Epaphras Hoyt spent his entire life in Deerfield, Massachusetts. His many positions included surveyor, the first Register of Deeds in Franklin County, postmaster, justice of the peace, High Sheriff, member of the 1820 constitutional convention, editor of the anti-Masonic newspaper the Franklin Freemason, and publisher of military and genealogical articles. In addition, he wrote an article on astronomy for a textbook known as “Dickinson’s geography” and published in Benjamin Silliman’s American Journal of Science, including an article written in 1815: “Astronomical observations made near the center of the village of Deerfield, Massachusetts,” in which Hoyt calculated the town’s longitude by using a sextant and observing a solar eclipse.
As the uncle of Edward Hitchcock on his mother's side, "Uncle Ep" lived within sight of the Hitchcock home and strongly influenced his young nephew's interest in astronomy and the sciences in general.
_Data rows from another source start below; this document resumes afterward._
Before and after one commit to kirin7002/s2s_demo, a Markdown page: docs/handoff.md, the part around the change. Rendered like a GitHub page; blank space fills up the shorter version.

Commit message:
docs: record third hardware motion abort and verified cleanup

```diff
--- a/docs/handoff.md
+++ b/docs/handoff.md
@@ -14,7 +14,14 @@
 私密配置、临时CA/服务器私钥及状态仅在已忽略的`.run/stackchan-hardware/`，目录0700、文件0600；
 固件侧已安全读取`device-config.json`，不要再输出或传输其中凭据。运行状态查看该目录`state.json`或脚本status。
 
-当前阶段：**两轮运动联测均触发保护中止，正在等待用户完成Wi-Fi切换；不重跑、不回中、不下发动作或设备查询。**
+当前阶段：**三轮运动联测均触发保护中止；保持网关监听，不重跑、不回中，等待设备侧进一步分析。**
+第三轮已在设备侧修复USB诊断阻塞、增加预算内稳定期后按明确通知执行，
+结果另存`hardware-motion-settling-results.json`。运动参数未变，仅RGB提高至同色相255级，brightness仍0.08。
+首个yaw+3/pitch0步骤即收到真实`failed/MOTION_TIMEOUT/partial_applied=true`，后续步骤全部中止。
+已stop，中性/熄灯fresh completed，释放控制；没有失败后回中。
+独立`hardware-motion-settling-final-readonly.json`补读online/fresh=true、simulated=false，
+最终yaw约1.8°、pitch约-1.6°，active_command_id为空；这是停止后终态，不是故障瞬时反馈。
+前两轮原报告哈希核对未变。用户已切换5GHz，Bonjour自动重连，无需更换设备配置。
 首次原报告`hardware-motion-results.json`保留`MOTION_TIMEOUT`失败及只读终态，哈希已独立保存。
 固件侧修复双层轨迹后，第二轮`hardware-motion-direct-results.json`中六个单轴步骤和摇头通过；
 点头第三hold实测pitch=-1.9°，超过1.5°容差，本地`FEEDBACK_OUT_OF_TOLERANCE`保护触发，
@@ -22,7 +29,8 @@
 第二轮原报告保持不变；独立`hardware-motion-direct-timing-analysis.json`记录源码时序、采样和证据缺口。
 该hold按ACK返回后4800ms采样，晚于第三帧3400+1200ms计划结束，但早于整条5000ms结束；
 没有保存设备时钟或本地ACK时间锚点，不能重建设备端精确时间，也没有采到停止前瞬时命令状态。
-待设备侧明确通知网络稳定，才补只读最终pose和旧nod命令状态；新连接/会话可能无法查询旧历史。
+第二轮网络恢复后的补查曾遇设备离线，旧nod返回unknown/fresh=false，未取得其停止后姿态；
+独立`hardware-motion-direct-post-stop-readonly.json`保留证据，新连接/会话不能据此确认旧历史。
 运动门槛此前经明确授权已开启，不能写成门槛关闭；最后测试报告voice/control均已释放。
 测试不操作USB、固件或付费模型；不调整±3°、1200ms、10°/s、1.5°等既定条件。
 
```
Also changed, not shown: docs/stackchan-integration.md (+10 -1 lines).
Hoyt was a Unitarian, however, which may have created distance between the men as Edward came into adulthood and turned to his father's more conservative faith, rather than following Uncle Ep's example.